Task objective:
The answer must consist of every line in the records that contains the word "scripts".

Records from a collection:
# # #

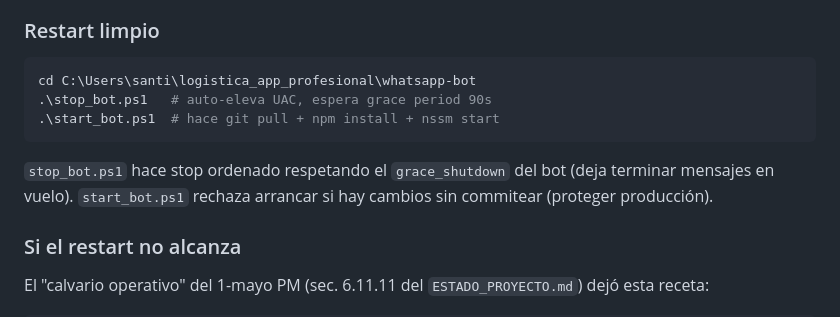
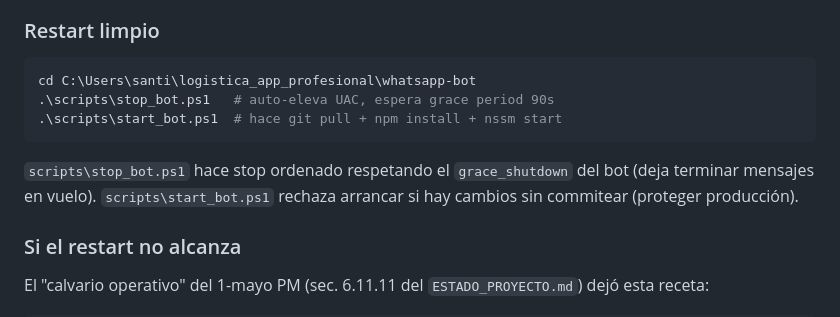
Before and after one commit to rodriguezreysantiago/logistica_app_profesional, a Markdown page: RUNBOOK.md, the part around the change. Drawn GitHub-style.

Commit message:
docs(runbook): corregir paths de start_bot.ps1 / stop_bot.ps1
Estan en whatsapp-bot/scripts/, no en whatsapp-bot/ directo. La
version que pushee anoche tenia el path equivocado y al usuario le
fallo el restart.

Co-Authored-By: Claude Opus 4.7 (1M context) <noreply@anthropic.com>

````diff
--- a/RUNBOOK.md
+++ b/RUNBOOK.md
@@ -54,11 +54,11 @@ Si el heartbeat es de hace > 2 min, el bot está caído **aunque el servicio dig
 
 ```powershell
 cd C:\Users\santi\logistica_app_profesional\whatsapp-bot
-.\stop_bot.ps1   # auto-eleva UAC, espera grace period 90s
-.\start_bot.ps1  # hace git pull + npm install + nssm start
+.\scripts\stop_bot.ps1   # auto-eleva UAC, espera grace period 90s
+.\scripts\start_bot.ps1  # hace git pull + npm install + nssm start
 ```
 
-`stop_bot.ps1` hace stop ordenado respetando el `grace_shutdown` del bot (deja terminar mensajes en vuelo). `start_bot.ps1` rechaza arrancar si hay cambios sin commitear (proteger producción).
+`scripts\stop_bot.ps1` hace stop ordenado respetando el `grace_shutdown` del bot (deja terminar mensajes en vuelo). `scripts\start_bot.ps1` rechaza arrancar si hay cambios sin commitear (proteger producción).
 
 ### Si el restart no alcanza
 
````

# # #

Result of the task:
Estan en whatsapp-bot/scripts/, no en whatsapp-bot/ directo. La
+.\scripts\stop_bot.ps1   # auto-eleva UAC, espera grace period 90s
+.\scripts\start_bot.ps1  # hace git pull + npm install + nssm start
+`scripts\stop_bot.ps1` hace stop ordenado respetando el `grace_shutdown` del bot (deja terminar mensajes en vuelo). `scripts\start_bot.ps1` rechaza arrancar si hay cambios sin commitear (proteger producción).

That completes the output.